→ **RECORDED DATA**:
◇ ◇ ◇ ◇ ◇

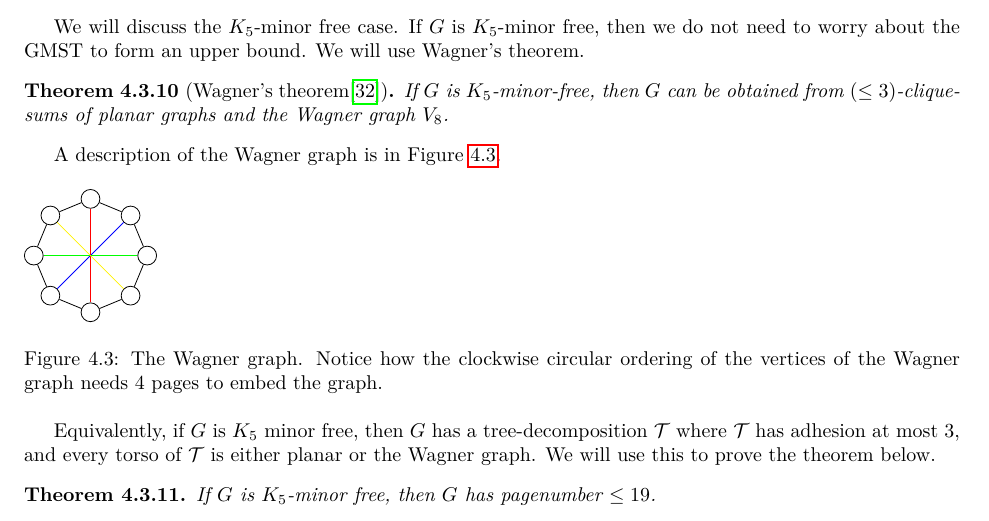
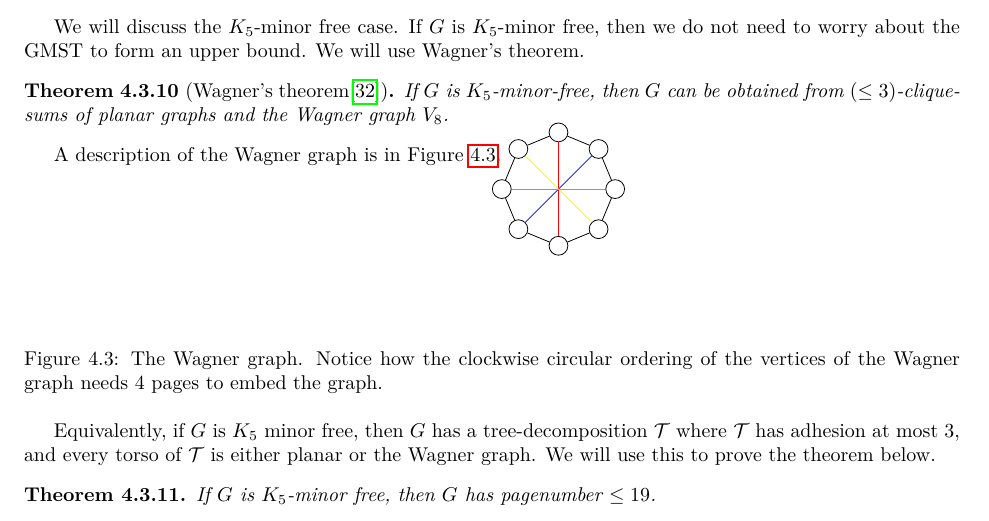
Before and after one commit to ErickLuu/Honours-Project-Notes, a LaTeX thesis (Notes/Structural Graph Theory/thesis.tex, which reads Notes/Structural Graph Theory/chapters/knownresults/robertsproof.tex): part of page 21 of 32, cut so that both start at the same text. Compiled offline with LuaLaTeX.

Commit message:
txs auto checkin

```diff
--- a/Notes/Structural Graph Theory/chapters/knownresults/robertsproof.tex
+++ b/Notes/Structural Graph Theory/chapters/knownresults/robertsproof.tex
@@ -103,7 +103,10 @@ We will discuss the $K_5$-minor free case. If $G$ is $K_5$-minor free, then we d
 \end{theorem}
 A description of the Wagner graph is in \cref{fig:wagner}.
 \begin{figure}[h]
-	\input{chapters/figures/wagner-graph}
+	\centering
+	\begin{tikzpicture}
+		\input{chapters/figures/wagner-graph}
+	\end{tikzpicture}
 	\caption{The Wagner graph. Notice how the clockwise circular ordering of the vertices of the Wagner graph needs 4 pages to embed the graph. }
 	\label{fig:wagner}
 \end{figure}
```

◇ ◇ ◇ ◇ ◇

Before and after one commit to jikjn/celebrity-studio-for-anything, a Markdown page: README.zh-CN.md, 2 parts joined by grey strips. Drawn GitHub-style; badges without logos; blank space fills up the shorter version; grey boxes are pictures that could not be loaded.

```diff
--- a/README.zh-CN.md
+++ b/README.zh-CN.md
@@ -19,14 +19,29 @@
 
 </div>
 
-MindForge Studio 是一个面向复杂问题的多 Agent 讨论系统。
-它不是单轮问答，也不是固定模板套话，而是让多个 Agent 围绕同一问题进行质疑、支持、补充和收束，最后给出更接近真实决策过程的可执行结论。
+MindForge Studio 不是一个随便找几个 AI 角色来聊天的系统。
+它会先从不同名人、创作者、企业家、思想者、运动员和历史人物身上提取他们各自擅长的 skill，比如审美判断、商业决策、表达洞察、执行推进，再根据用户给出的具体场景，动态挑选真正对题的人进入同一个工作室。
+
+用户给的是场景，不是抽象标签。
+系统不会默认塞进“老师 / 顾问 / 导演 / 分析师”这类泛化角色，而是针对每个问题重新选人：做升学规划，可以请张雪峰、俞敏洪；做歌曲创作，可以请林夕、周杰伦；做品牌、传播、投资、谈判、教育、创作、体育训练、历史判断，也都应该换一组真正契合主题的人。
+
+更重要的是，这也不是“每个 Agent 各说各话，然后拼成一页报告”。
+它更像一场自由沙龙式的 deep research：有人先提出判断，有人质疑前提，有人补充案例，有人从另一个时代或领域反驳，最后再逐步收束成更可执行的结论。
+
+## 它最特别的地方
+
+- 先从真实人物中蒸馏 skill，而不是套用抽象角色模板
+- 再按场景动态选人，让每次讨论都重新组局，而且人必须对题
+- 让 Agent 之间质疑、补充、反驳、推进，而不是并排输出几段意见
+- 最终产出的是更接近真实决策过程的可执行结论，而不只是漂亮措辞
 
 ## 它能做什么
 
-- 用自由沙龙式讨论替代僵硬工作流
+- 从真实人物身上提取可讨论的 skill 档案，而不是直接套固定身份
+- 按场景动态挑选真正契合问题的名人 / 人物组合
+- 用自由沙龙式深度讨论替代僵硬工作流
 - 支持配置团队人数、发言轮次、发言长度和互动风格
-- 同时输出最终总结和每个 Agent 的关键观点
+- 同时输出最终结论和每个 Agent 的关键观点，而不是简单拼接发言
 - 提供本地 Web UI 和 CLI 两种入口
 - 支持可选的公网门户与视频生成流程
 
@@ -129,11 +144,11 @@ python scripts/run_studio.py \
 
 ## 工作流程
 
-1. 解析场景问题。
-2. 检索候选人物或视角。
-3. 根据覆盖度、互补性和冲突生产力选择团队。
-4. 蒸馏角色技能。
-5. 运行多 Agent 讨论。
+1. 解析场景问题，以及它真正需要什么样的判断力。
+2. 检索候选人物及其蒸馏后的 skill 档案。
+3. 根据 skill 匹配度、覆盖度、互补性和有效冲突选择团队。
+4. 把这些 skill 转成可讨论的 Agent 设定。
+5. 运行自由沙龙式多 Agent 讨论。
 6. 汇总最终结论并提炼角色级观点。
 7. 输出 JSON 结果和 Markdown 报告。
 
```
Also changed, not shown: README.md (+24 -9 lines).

◇ ◇ ◇ ◇ ◇

Filter the records above and copy every line that contains the word "README".

→ **ANSWER AREA**:
Before and after one commit to jikjn/celebrity-studio-for-anything, a Markdown page: README.zh-CN.md, 2 parts joined by grey strips. Drawn GitHub-style; badges without logos; blank space fills up the shorter version; grey boxes are pictures that could not be loaded.
--- a/README.zh-CN.md
+++ b/README.zh-CN.md
Also changed, not shown: README.md (+24 -9 lines).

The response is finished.